#### Exercise inputs ####

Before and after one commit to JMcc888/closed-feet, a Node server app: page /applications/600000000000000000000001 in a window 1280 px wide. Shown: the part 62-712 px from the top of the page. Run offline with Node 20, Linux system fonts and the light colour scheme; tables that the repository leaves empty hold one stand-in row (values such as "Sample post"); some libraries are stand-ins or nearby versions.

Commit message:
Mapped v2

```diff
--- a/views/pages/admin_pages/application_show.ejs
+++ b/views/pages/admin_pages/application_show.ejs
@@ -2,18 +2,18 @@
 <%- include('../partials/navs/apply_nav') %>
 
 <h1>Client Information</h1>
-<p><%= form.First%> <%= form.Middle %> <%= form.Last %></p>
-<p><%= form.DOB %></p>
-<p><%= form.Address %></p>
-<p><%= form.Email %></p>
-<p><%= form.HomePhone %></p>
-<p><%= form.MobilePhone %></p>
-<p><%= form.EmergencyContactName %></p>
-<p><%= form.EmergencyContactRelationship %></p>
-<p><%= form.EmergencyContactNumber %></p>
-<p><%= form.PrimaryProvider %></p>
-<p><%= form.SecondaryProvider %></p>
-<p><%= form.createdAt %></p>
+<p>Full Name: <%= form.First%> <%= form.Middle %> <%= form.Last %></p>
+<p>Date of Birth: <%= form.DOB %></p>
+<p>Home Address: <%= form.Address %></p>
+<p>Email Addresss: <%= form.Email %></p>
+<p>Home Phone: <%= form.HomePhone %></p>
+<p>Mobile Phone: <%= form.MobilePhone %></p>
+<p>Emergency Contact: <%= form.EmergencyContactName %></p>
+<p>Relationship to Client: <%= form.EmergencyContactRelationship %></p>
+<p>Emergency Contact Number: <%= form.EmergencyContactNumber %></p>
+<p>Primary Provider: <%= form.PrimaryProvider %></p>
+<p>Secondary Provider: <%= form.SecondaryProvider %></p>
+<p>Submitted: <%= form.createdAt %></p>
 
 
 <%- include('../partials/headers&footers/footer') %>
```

####

» Task prompt
Count lines above with the word "HomePhone". Give the number only.

» Task output
2